THE TASK:
All of the data is to be set down again without any alteration.

INPUT MATERIAL:
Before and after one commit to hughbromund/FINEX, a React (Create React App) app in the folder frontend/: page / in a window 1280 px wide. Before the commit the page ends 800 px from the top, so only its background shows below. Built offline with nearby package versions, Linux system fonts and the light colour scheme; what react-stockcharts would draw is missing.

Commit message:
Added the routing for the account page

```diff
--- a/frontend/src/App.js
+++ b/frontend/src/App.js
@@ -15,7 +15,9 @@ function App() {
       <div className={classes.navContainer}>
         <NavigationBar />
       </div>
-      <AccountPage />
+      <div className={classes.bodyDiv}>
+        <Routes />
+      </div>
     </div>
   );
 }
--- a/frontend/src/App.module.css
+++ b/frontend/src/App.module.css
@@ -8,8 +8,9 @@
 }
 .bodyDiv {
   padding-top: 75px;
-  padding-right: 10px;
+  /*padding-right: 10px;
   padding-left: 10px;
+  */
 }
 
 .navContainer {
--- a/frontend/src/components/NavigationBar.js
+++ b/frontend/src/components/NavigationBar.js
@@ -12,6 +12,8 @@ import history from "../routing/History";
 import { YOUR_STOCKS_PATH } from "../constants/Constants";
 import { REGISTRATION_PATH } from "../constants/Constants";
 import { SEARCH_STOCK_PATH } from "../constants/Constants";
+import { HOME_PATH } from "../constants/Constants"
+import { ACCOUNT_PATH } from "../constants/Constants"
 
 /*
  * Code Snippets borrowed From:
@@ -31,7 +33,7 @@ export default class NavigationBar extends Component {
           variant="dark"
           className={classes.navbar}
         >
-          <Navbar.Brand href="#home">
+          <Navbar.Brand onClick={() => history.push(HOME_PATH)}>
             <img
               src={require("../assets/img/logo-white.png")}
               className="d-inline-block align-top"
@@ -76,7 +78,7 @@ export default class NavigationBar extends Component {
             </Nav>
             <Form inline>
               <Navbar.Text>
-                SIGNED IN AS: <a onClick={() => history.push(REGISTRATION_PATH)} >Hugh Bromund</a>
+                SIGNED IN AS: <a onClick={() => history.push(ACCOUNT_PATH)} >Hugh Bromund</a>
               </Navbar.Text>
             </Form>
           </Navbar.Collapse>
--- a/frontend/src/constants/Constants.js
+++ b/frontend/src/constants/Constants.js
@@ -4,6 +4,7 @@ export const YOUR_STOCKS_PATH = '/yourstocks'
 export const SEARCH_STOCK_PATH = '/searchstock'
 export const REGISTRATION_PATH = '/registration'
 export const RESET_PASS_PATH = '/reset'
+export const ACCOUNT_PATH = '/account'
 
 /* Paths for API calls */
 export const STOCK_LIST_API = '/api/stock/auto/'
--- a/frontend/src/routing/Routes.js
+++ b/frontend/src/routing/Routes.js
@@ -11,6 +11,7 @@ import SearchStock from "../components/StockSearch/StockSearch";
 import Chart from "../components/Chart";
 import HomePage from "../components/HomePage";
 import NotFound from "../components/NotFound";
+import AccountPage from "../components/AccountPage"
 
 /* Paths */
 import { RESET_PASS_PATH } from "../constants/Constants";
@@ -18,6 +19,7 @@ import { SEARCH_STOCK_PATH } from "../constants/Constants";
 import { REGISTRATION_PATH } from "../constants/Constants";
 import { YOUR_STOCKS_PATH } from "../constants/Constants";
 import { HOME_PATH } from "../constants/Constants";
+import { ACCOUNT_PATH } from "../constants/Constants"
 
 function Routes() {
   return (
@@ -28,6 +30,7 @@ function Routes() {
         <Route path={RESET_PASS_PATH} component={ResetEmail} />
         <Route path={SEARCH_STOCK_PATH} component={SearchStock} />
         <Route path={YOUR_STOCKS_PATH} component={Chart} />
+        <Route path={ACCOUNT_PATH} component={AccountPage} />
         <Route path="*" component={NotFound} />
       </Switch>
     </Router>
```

EXERCISE RESPONSE:
Before and after one commit to hughbromund/FINEX, a React (Create React App) app in the folder frontend/: page / in a window 1280 px wide. Before the commit the page ends 800 px from the top, so only its background shows below. Built offline with nearby package versions, Linux system fonts and the light colour scheme; what react-stockcharts would draw is missing.

Commit message:
Added the routing for the account page

```diff
--- a/frontend/src/App.js
+++ b/frontend/src/App.js
@@ -15,7 +15,9 @@ function App() {
       <div className={classes.navContainer}>
         <NavigationBar />
       </div>
-      <AccountPage />
+      <div className={classes.bodyDiv}>
+        <Routes />
+      </div>
     </div>
   );
 }
--- a/frontend/src/App.module.css
+++ b/frontend/src/App.module.css
@@ -8,8 +8,9 @@
 }
 .bodyDiv {
   padding-top: 75px;
-  padding-right: 10px;
+  /*padding-right: 10px;
   padding-left: 10px;
+  */
 }
 
 .navContainer {
--- a/frontend/src/components/NavigationBar.js
+++ b/frontend/src/components/NavigationBar.js
@@ -12,6 +12,8 @@ import history from "../routing/History";
 import { YOUR_STOCKS_PATH } from "../constants/Constants";
 import { REGISTRATION_PATH } from "../constants/Constants";
 import { SEARCH_STOCK_PATH } from "../constants/Constants";
+import { HOME_PATH } from "../constants/Constants"
+import { ACCOUNT_PATH } from "../constants/Constants"
 
 /*
  * Code Snippets borrowed From:
@@ -31,7 +33,7 @@ export default class NavigationBar extends Component {
           variant="dark"
           className={classes.navbar}
         >
-          <Navbar.Brand href="#home">
+          <Navbar.Brand onClick={() => history.push(HOME_PATH)}>
             <img
               src={require("../assets/img/logo-white.png")}
               className="d-inline-block align-top"
@@ -76,7 +78,7 @@ export default class NavigationBar extends Component {
             </Nav>
             <Form inline>
               <Navbar.Text>
-                SIGNED IN AS: <a onClick={() => history.push(REGISTRATION_PATH)} >Hugh Bromund</a>
+                SIGNED IN AS: <a onClick={() => history.push(ACCOUNT_PATH)} >Hugh Bromund</a>
               </Navbar.Text>
             </Form>
           </Navbar.Collapse>
--- a/frontend/src/constants/Constants.js
+++ b/frontend/src/constants/Constants.js
@@ -4,6 +4,7 @@ export const YOUR_STOCKS_PATH = '/yourstocks'
 export const SEARCH_STOCK_PATH = '/searchstock'
 export const REGISTRATION_PATH = '/registration'
 export const RESET_PASS_PATH = '/reset'
+export const ACCOUNT_PATH = '/account'
 
 /* Paths for API calls */
 export const STOCK_LIST_API = '/api/stock/auto/'
--- a/frontend/src/routing/Routes.js
+++ b/frontend/src/routing/Routes.js
@@ -11,6 +11,7 @@ import SearchStock from "../components/StockSearch/StockSearch";
 import Chart from "../components/Chart";
 import HomePage from "../components/HomePage";
 import NotFound from "../components/NotFound";
+import AccountPage from "../components/AccountPage"
 
 /* Paths */
 import { RESET_PASS_PATH } from "../constants/Constants";
@@ -18,6 +19,7 @@ import { SEARCH_STOCK_PATH } from "../constants/Constants";
 import { REGISTRATION_PATH } from "../constants/Constants";
 import { YOUR_STOCKS_PATH } from "../constants/Constants";
 import { HOME_PATH } from "../constants/Constants";
+import { ACCOUNT_PATH } from "../constants/Constants"
 
 function Routes() {
   return (
@@ -28,6 +30,7 @@ function Routes() {
         <Route path={RESET_PASS_PATH} component={ResetEmail} />
         <Route path={SEARCH_STOCK_PATH} component={SearchStock} />
         <Route path={YOUR_STOCKS_PATH} component={Chart} />
+        <Route path={ACCOUNT_PATH} component={AccountPage} />
         <Route path="*" component={NotFound} />
       </Switch>
     </Router>
```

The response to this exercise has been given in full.